- [Front-end code edit data]
- - - - -
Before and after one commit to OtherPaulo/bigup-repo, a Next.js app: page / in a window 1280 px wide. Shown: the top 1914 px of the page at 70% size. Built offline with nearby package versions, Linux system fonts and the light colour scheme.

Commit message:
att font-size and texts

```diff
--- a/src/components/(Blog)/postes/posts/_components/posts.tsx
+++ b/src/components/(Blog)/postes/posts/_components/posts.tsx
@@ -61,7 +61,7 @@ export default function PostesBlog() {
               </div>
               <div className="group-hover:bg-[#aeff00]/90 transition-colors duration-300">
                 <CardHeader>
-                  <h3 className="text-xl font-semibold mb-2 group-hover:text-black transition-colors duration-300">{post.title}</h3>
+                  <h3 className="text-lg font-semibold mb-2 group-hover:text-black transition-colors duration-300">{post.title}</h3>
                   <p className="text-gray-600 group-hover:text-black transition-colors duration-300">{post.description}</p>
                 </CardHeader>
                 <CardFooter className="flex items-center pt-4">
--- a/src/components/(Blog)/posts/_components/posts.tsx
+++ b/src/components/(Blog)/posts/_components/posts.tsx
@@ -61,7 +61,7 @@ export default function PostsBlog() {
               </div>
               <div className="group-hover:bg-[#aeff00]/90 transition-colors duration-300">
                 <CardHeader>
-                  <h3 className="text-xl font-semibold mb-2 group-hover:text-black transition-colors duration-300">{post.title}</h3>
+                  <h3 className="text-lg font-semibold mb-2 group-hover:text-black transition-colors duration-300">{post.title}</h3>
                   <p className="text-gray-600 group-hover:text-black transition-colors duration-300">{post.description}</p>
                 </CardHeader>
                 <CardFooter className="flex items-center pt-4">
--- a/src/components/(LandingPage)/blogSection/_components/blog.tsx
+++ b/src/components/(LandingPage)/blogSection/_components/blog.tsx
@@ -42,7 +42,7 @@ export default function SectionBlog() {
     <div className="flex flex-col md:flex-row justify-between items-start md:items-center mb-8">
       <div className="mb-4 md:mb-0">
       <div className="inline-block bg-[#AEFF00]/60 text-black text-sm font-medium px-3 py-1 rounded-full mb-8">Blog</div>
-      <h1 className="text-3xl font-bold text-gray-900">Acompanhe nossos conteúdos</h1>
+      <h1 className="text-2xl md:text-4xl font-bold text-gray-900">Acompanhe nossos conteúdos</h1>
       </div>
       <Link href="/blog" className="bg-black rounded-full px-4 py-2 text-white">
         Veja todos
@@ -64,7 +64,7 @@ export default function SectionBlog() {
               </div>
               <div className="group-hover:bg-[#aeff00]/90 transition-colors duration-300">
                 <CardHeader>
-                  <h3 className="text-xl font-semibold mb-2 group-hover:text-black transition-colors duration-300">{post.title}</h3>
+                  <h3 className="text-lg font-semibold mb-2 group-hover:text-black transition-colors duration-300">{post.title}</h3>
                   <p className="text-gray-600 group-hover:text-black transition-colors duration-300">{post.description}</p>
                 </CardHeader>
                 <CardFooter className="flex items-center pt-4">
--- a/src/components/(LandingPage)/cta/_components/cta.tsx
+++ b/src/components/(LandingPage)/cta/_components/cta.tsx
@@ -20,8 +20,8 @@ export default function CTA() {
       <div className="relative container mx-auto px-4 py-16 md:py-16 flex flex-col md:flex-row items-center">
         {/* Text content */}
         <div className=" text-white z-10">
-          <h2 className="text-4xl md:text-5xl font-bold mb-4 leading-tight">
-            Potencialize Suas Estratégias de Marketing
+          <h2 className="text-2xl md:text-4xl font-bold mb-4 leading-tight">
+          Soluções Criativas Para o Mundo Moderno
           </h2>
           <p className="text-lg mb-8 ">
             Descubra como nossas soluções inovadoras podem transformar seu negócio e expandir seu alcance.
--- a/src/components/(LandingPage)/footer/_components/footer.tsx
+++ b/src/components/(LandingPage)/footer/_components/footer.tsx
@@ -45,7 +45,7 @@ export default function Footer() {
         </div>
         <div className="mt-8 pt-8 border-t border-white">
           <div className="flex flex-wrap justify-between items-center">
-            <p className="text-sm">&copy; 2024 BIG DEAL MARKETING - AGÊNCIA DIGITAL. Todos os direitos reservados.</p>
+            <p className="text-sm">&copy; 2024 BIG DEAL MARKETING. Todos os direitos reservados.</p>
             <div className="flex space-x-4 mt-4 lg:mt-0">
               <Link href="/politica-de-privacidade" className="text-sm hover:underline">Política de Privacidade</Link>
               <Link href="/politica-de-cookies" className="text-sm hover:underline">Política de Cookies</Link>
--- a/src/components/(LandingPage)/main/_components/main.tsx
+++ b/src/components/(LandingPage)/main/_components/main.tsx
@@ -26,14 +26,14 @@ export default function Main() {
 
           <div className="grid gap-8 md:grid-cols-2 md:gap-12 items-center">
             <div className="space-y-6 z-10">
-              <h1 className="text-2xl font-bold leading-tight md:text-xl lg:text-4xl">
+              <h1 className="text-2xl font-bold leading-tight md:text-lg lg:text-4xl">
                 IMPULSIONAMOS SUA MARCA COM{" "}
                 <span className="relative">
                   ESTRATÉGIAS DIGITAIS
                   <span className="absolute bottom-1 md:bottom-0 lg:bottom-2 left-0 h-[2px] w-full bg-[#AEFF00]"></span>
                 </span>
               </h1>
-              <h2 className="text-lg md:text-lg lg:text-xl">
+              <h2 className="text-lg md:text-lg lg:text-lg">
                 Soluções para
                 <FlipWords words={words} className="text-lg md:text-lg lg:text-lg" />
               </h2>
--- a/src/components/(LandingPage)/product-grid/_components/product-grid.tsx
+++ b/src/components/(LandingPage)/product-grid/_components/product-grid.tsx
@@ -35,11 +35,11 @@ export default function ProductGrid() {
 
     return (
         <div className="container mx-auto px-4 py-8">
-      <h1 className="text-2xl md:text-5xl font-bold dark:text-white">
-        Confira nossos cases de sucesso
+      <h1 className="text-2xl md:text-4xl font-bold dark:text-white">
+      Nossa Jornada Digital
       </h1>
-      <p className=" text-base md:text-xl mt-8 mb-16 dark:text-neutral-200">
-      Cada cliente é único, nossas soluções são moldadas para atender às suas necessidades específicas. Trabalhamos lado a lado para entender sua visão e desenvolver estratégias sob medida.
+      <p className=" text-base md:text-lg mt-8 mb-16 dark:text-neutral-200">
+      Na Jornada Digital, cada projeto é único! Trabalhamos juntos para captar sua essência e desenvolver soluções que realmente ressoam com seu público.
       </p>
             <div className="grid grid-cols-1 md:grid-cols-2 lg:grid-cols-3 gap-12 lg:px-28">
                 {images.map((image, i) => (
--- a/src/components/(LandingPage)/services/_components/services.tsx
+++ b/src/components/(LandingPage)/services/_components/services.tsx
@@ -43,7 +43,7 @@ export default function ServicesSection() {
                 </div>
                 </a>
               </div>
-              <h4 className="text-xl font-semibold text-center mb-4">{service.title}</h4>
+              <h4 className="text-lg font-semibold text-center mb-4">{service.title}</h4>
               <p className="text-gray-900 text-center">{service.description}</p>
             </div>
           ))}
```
- - - - -
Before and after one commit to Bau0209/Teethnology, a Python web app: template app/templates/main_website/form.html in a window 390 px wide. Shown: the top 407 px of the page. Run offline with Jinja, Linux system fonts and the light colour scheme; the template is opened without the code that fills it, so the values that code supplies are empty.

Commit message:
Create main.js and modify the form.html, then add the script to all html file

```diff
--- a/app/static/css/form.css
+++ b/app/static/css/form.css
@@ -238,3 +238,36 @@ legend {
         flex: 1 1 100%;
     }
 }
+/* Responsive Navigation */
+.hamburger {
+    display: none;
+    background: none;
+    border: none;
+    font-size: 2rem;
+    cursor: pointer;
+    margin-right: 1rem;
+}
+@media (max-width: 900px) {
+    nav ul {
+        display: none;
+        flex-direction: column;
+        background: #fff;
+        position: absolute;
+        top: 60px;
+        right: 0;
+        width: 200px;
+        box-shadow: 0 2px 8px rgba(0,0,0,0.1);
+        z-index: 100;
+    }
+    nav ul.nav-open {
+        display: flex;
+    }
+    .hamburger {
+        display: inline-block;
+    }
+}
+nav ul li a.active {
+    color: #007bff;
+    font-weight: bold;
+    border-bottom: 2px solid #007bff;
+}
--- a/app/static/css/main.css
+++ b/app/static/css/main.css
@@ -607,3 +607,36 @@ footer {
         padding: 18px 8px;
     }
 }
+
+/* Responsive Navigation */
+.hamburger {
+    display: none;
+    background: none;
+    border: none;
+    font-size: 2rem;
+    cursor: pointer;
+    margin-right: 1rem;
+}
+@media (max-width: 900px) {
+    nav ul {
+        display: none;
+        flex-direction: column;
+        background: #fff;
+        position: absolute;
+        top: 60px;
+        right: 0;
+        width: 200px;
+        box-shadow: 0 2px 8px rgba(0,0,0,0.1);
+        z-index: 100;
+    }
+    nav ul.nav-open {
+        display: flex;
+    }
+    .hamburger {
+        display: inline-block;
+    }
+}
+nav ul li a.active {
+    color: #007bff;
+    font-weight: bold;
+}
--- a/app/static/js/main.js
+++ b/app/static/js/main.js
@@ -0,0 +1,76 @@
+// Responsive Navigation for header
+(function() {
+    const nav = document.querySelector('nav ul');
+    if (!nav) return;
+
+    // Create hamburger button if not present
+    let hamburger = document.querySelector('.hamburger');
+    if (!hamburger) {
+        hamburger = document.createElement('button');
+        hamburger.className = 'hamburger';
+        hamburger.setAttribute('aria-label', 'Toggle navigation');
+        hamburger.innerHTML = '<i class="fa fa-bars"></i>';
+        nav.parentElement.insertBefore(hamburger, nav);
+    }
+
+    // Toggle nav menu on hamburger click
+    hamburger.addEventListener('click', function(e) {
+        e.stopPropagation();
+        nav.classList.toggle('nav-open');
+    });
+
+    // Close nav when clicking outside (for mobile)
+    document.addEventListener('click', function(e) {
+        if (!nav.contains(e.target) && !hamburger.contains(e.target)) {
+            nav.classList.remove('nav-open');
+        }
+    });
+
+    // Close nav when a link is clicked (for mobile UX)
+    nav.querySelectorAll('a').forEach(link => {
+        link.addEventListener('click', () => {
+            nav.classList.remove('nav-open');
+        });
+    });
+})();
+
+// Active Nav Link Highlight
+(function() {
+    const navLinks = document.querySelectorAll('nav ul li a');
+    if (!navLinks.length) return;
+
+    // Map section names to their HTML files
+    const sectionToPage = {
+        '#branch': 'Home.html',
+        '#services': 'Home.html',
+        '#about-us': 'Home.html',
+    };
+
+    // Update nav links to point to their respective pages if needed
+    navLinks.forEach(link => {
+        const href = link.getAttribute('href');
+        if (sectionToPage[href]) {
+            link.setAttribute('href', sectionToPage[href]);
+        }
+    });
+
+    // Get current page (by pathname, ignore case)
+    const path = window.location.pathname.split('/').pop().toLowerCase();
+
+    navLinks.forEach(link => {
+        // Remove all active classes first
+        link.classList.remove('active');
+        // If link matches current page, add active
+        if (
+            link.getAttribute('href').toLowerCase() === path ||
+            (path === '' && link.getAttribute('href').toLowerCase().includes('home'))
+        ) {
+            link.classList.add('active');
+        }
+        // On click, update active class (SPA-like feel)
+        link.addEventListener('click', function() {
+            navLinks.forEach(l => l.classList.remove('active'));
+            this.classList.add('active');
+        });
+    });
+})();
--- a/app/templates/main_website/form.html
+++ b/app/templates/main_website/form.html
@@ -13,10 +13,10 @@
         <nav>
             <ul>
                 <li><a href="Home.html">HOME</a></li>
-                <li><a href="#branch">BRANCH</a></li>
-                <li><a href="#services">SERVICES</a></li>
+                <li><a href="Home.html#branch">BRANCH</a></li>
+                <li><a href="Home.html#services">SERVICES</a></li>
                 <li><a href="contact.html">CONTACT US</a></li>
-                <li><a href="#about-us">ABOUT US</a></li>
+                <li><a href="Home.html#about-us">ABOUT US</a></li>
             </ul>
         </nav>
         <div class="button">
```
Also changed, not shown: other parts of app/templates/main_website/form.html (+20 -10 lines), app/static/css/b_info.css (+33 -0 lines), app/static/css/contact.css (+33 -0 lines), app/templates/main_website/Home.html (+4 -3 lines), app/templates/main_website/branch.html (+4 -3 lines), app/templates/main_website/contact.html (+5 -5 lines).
- - - - -
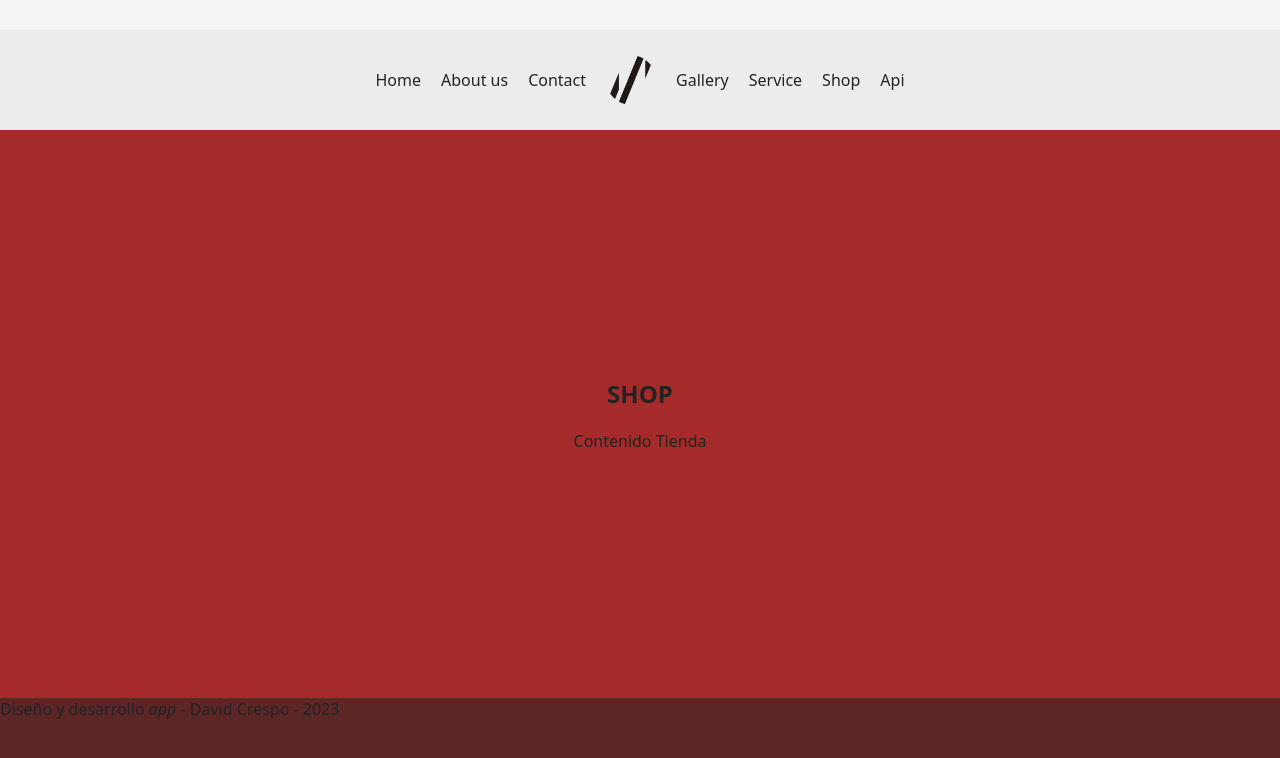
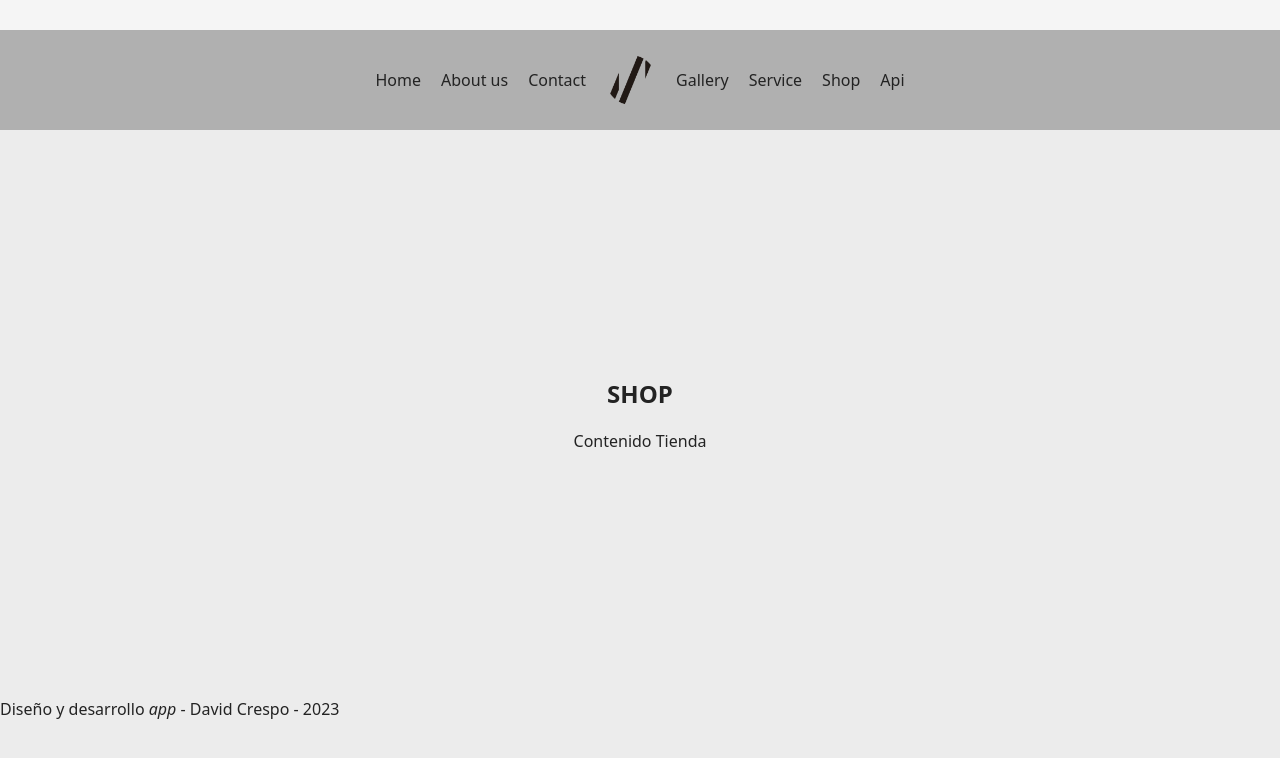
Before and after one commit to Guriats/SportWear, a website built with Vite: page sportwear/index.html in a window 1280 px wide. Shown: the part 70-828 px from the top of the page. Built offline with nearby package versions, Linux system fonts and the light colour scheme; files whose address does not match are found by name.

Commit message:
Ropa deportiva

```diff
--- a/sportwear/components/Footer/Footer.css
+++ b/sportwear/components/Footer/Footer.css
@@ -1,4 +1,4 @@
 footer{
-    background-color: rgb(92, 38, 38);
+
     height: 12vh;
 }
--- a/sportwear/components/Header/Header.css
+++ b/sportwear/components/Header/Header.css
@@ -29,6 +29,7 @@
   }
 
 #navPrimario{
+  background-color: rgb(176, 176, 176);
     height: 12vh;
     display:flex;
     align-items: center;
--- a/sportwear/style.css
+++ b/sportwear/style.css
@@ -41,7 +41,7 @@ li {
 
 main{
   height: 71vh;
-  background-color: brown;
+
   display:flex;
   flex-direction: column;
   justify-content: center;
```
- - - - -
- [What the task requires] If a line in the entries contains "blogSection", copy it.

- [Solution to this problem]
--- a/src/components/(LandingPage)/blogSection/_components/blog.tsx
+++ b/src/components/(LandingPage)/blogSection/_components/blog.tsx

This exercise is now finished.